Associated Press / August 31, 2009

E-mail this article

Invalid email address
Invalid email address

Sending your article

Your article has been sent.

  • Email|
  • Print|
  • Reprints|
  • |
Text size +

MENG PENG, China - Hundreds of ethnic rebels have fled clashes in northeastern Myanmar, surrendering their weapons and uniforms to Chinese border police and crossing to safety after several days of skirmishes with Myanmar government troops.

The military junta in Myanmar, formerly known as Burma, ended a news blackout about the clashes yesterday, saying three days of fighting had killed 26 government forces and at least eight rebels. It said the fighting had ended and “the region has now regained peace.’’

The United Nations and Chinese officials say up to 30,000 civilian refugees have streamed into China to escape the fighting, which broke out last week after hundreds of Myanmar soldiers moved into Kokang, a mostly ethnic Chinese region run by a local militia.

Myanmar’s junta is trying to consolidate control over several armed ethnic groups along its borders to ensure that next year’s national elections, the first in nearly 20 years, go smoothly.

A US-based Myanmar watchdog group said yesterday that most of the Kokang rebels had surrendered their arms to Chinese authorities upon entering the country, but it was not clear whether their leader was among them.

“There was no way we would win,’’ said one former rebel, Ri Chenchuan, as he shopped for new clothes in the few shops of Meng Peng, a mountain town about 12 miles from the border. Several former rebels said they arrived Saturday

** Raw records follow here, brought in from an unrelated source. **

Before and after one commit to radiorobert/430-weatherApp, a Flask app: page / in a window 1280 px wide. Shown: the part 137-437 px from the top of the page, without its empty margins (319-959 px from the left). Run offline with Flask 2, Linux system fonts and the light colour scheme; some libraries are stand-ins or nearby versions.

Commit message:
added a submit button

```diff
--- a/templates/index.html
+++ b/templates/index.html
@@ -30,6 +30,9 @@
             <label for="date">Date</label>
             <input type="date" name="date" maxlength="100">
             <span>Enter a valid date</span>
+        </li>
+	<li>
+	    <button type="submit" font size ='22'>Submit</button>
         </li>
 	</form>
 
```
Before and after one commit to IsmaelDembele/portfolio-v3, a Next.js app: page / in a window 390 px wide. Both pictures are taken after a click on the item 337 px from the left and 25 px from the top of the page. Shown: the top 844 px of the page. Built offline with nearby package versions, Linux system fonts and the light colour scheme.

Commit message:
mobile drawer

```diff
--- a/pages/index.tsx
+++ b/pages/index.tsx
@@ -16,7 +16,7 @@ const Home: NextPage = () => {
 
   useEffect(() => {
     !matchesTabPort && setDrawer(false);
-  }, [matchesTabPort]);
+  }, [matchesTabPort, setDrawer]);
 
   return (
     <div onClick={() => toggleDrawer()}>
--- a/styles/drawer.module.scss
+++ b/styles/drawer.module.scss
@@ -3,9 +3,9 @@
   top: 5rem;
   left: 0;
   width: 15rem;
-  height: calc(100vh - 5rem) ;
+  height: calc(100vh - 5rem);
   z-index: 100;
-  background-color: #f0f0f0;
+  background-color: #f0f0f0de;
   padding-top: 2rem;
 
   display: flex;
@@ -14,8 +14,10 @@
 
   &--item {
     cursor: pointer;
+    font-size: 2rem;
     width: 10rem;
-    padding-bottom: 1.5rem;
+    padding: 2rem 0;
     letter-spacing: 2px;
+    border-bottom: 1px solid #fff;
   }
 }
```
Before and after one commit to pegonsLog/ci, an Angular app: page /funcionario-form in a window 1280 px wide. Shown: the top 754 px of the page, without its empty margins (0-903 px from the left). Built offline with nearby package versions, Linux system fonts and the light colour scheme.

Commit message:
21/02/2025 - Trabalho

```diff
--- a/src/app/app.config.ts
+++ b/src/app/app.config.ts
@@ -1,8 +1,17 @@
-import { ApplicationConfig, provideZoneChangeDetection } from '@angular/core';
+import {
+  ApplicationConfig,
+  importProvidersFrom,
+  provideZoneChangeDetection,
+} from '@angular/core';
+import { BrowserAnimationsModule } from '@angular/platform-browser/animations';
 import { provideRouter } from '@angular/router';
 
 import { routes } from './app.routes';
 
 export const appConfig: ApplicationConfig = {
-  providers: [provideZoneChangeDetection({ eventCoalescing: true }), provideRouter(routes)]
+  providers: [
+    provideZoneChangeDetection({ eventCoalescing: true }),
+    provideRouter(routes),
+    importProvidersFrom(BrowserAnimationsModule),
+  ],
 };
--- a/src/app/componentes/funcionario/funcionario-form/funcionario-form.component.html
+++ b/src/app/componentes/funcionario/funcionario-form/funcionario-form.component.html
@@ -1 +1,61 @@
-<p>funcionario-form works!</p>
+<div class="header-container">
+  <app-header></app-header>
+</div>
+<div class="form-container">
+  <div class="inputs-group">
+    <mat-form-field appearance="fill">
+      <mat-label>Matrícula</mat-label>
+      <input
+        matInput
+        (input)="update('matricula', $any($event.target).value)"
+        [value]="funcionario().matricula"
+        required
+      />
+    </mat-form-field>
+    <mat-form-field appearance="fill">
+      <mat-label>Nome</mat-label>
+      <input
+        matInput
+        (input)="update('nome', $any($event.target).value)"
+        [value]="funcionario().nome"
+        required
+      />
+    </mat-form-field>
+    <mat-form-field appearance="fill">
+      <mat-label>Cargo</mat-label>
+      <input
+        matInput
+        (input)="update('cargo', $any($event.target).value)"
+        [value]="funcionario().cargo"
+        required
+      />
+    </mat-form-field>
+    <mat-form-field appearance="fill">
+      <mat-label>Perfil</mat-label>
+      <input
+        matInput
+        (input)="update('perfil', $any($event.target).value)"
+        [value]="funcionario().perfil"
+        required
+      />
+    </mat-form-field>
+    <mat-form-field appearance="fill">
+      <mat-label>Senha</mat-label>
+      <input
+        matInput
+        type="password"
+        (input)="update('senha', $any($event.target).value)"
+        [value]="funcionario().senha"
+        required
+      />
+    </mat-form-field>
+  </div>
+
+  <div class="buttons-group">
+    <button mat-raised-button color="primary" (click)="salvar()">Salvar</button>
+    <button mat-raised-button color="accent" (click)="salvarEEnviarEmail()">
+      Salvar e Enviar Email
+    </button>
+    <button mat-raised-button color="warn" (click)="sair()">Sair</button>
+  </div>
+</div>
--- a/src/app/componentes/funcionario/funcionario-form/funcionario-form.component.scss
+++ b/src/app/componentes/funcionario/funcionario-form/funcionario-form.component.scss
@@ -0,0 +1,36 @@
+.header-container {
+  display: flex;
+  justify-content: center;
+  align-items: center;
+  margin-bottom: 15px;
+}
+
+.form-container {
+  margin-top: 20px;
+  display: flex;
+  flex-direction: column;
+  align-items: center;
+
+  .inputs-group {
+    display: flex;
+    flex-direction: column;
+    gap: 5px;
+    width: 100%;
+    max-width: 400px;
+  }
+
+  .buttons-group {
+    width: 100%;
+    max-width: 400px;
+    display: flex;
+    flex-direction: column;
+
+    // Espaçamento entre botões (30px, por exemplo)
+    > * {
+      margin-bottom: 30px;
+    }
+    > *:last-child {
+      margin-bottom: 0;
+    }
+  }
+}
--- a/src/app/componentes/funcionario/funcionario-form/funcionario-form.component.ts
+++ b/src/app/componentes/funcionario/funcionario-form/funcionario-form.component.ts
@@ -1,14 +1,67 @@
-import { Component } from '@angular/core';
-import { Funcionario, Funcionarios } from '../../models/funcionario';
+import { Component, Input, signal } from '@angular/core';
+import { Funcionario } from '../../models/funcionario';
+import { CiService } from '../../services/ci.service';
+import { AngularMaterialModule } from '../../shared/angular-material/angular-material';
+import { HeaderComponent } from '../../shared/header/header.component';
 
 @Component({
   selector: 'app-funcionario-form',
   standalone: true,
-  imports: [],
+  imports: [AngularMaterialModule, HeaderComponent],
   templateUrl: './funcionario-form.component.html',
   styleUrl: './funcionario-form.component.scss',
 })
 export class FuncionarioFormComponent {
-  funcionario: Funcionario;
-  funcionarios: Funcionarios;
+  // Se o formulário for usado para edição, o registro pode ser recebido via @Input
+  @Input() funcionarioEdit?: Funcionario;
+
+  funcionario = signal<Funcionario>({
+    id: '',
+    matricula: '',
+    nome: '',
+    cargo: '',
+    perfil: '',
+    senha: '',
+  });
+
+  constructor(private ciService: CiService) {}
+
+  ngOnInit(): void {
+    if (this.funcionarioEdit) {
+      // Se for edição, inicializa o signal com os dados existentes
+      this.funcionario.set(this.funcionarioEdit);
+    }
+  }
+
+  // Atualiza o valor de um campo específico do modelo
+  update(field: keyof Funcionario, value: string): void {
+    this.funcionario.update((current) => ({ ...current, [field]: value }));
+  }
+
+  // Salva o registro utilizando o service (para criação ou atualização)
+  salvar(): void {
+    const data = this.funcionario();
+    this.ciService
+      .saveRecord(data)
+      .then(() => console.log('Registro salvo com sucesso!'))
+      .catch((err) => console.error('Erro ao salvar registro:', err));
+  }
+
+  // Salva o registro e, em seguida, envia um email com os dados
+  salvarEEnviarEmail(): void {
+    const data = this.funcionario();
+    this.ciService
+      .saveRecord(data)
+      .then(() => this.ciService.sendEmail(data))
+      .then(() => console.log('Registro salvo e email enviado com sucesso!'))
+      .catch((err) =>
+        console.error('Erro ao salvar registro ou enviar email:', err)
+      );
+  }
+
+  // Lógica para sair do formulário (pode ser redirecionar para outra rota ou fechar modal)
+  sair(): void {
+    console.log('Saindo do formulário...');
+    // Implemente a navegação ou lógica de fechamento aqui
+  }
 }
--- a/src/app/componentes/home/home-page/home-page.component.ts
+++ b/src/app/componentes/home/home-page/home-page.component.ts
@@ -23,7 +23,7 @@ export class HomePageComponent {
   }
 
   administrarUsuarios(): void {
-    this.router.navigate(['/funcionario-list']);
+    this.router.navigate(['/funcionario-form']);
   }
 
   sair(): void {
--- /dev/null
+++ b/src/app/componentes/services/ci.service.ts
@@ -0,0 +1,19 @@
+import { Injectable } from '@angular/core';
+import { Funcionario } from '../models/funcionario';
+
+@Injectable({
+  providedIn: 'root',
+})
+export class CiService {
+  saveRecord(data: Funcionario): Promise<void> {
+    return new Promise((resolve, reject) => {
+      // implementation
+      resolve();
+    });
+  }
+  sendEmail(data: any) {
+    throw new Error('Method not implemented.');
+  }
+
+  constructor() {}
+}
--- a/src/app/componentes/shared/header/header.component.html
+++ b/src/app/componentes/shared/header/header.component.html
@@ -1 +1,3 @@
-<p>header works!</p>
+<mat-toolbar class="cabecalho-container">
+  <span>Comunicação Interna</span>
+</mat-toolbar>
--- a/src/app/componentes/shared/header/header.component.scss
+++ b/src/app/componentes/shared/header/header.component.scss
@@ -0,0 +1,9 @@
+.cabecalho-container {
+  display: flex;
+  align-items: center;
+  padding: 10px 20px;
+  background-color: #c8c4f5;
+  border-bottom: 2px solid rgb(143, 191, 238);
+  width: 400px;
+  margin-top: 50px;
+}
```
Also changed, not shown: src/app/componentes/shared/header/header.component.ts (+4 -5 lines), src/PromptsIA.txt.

The clashes have strained China’s close relationship with Myanmar’s military junta and come at a particularly sensitive time - ahead of Oct. 1 celebrations to mark 60 years of communist rule.